### Problem requirements
Retype each line of the material below word for word; pictures stay out.

### Records provided
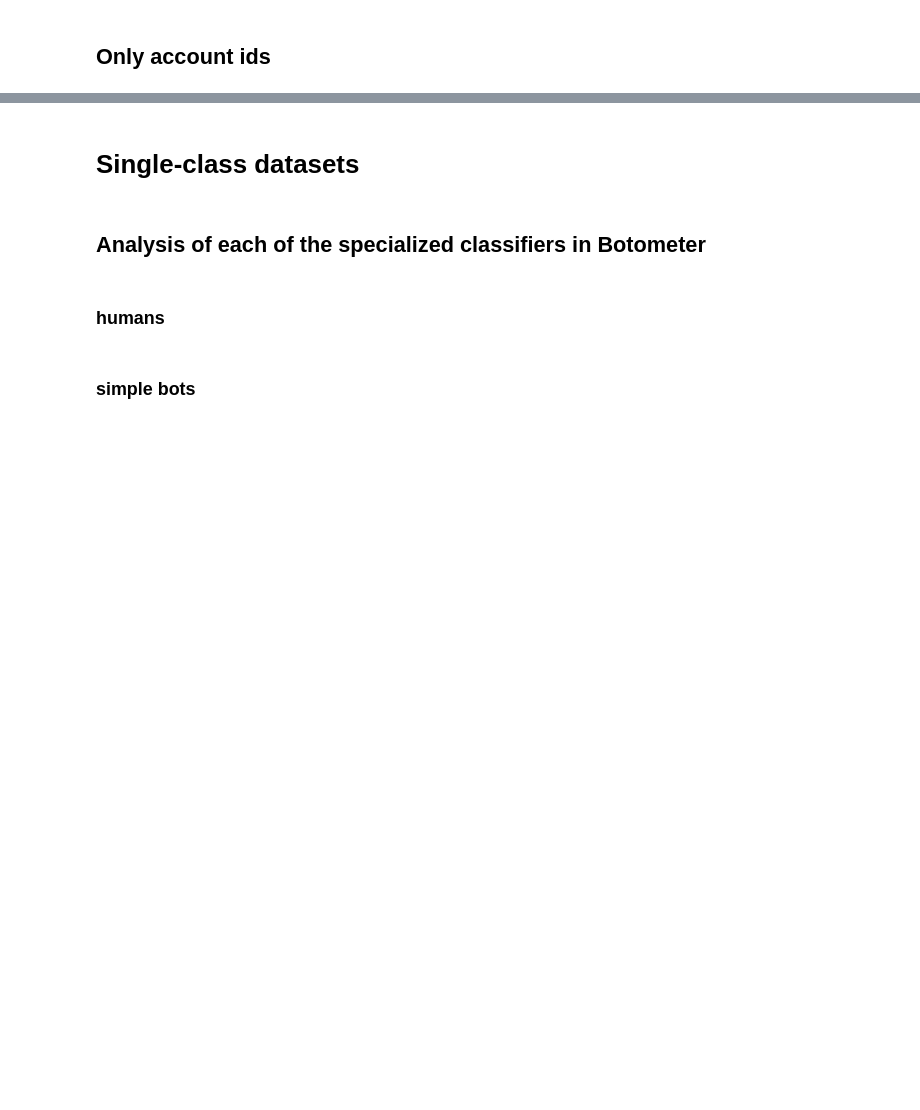
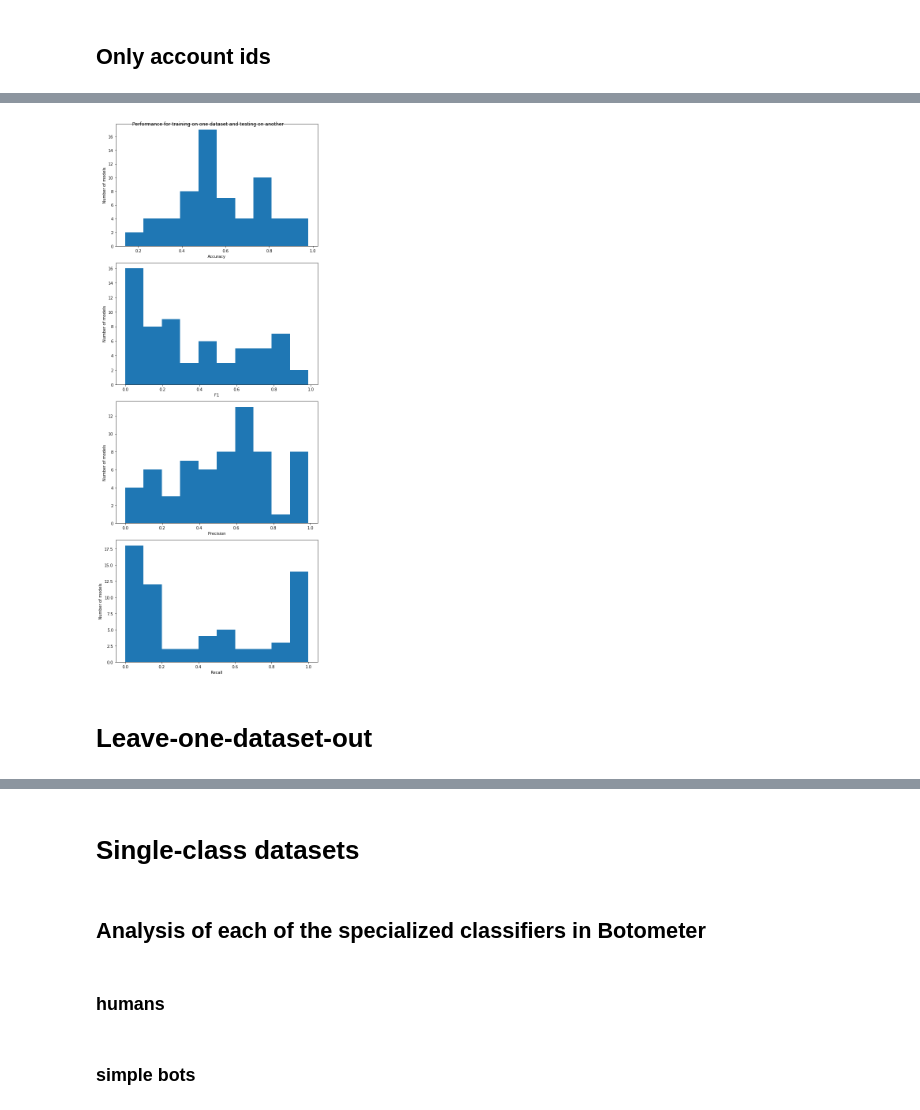
Before and after one commit to johnchrishays/bot-detection, a Jupyter notebook: Simple Decision Rules Give High Accuracy for Detecting Social Bots on Benchmark Datasets.ipynb, the cells around one changed output, grey strips where cells are left out. Drawn from its saved outputs; the diff is of its cells as text; code cells hidden in the pictures; blank space fills up the shorter version.

```diff
--- a/Simple Decision Rules Give High Accuracy for Detecting Social Bots on Benchmark Datasets.ipynb
+++ b/Simple Decision Rules Give High Accuracy for Detecting Social Bots on Benchmark Datasets.ipynb
@@ -19,3 +23,9 @@ from fit_and_score import fit, score, fit_and_score, kfold_cv, analyze_bot_repo_
 PROJ_PATH = "/nfs/sloanlab003/projects/bot_ensemble_proj/bot-detection"
 # %% [markdown]
 ## Load datasets and calculate scores
+# %%
+kantepe_path = PROJ_PATH + "/data/kantepe-2017/tweet.bson"
+
+with open(kantepe_path,'rb') as f:
+    data = bson.decode_all(f.read())
+    kantepe = pd.DataFrame(data)
@@ -231,0 +256,8 @@ kaiser = pyreadr.read_r(PROJ_PATH + '/data/kaiser/data_botometer.RData')['data_b
+# %%
+rows = []
+
+for train_on, train_on_labels in zip(datasets,labels):
+    for test_on, test_on_labels in zip(datasets,labels):
+        rows.append(train_on_one_test_on_another(train_on, train_on_labels, test_on, test_on_labels))
+
+train_on_one_test_on_another_performance = pd.DataFrame(rows)
@@ -231,0 +280,53 @@ kaiser = pyreadr.read_r(PROJ_PATH + '/data/kaiser/data_botometer.RData')['data_b
+# %%
+def hist_train_on_one_test_on_another(performance_df):
+    fig, axes = plt.subplots(4, 1, figsize=(8,20))
+    max_depth = 5
+
+    accs = []
+    fs = []
+    precs = []
+    recs = []
+
+
+    for ind, row in performance_df.iterrows():
+        metric_a = [row[f'a{i}'] for i in range(1,max_depth+1)]
+        accs.append(max(metric_a))
+
+        metric_f = [row[f'f{i}'] for i in range(1,max_depth+1)]
+        fs.append(max(metric_f))
+
+
+        metric_p = [row[f'p{i}'] for i in range(1,max_depth+1)]
+        precs.append(max(metric_p))
+
+
+        metric_r = [row[f'r{i}'] for i in range(1,max_depth+1)]
+        recs.append(max(metric_r))
+
+
+    axes[0].hist(accs)
+    axes[1].hist(fs)
+    axes[2].hist(precs)
+    axes[3].hist(recs)
+
+
+    axes[0].set_xlabel("Accuracy")
+    axes[1].set_xlabel("F1")
+    axes[2].set_xlabel("Precision")
+    axes[3].set_xlabel("Recall")
+
+    axes[0].set_ylabel("Number of models")
+    axes[1].set_ylabel("Number of models")
+    axes[2].set_ylabel("Number of models")
+    axes[3].set_ylabel("Number of models")
+
+    #axes[0].legend(loc='lower left')
+    fig.suptitle("Performance for training on one dataset and testing on another")
+    fig.tight_layout()
+    plt.show()
+
+hist_train_on_one_test_on_another(train_on_one_test_on_another_performance)
+# %% [output]
+[figure, added]
+# %% [markdown]
+# Leave-one-dataset-out
```
Also changed, not shown: parts of 47 cells of this notebook.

### Response
Before and after one commit to johnchrishays/bot-detection, a Jupyter notebook: Simple Decision Rules Give High Accuracy for Detecting Social Bots on Benchmark Datasets.ipynb, the cells around one changed output, grey strips where cells are left out. Drawn from its saved outputs; the diff is of its cells as text; code cells hidden in the pictures; blank space fills up the shorter version.

```diff
--- a/Simple Decision Rules Give High Accuracy for Detecting Social Bots on Benchmark Datasets.ipynb
+++ b/Simple Decision Rules Give High Accuracy for Detecting Social Bots on Benchmark Datasets.ipynb
@@ -19,3 +23,9 @@ from fit_and_score import fit, score, fit_and_score, kfold_cv, analyze_bot_repo_
 PROJ_PATH = "/nfs/sloanlab003/projects/bot_ensemble_proj/bot-detection"
 # %% [markdown]
 ## Load datasets and calculate scores
+# %%
+kantepe_path = PROJ_PATH + "/data/kantepe-2017/tweet.bson"
+
+with open(kantepe_path,'rb') as f:
+    data = bson.decode_all(f.read())
+    kantepe = pd.DataFrame(data)
@@ -231,0 +256,8 @@ kaiser = pyreadr.read_r(PROJ_PATH + '/data/kaiser/data_botometer.RData')['data_b
+# %%
+rows = []
+
+for train_on, train_on_labels in zip(datasets,labels):
+    for test_on, test_on_labels in zip(datasets,labels):
+        rows.append(train_on_one_test_on_another(train_on, train_on_labels, test_on, test_on_labels))
+
+train_on_one_test_on_another_performance = pd.DataFrame(rows)
@@ -231,0 +280,53 @@ kaiser = pyreadr.read_r(PROJ_PATH + '/data/kaiser/data_botometer.RData')['data_b
+# %%
+def hist_train_on_one_test_on_another(performance_df):
+    fig, axes = plt.subplots(4, 1, figsize=(8,20))
+    max_depth = 5
+
+    accs = []
+    fs = []
+    precs = []
+    recs = []
+
+
+    for ind, row in performance_df.iterrows():
+        metric_a = [row[f'a{i}'] for i in range(1,max_depth+1)]
+        accs.append(max(metric_a))
+
+        metric_f = [row[f'f{i}'] for i in range(1,max_depth+1)]
+        fs.append(max(metric_f))
+
+
+        metric_p = [row[f'p{i}'] for i in range(1,max_depth+1)]
+        precs.append(max(metric_p))
+
+
+        metric_r = [row[f'r{i}'] for i in range(1,max_depth+1)]
+        recs.append(max(metric_r))
+
+
+    axes[0].hist(accs)
+    axes[1].hist(fs)
+    axes[2].hist(precs)
+    axes[3].hist(recs)
+
+
+    axes[0].set_xlabel("Accuracy")
+    axes[1].set_xlabel("F1")
+    axes[2].set_xlabel("Precision")
+    axes[3].set_xlabel("Recall")
+
+    axes[0].set_ylabel("Number of models")
+    axes[1].set_ylabel("Number of models")
+    axes[2].set_ylabel("Number of models")
+    axes[3].set_ylabel("Number of models")
+
+    #axes[0].legend(loc='lower left')
+    fig.suptitle("Performance for training on one dataset and testing on another")
+    fig.tight_layout()
+    plt.show()
+
+hist_train_on_one_test_on_another(train_on_one_test_on_another_performance)
+# %% [output]
+[figure, added]
+# %% [markdown]
+# Leave-one-dataset-out
```
Also changed, not shown: parts of 47 cells of this notebook.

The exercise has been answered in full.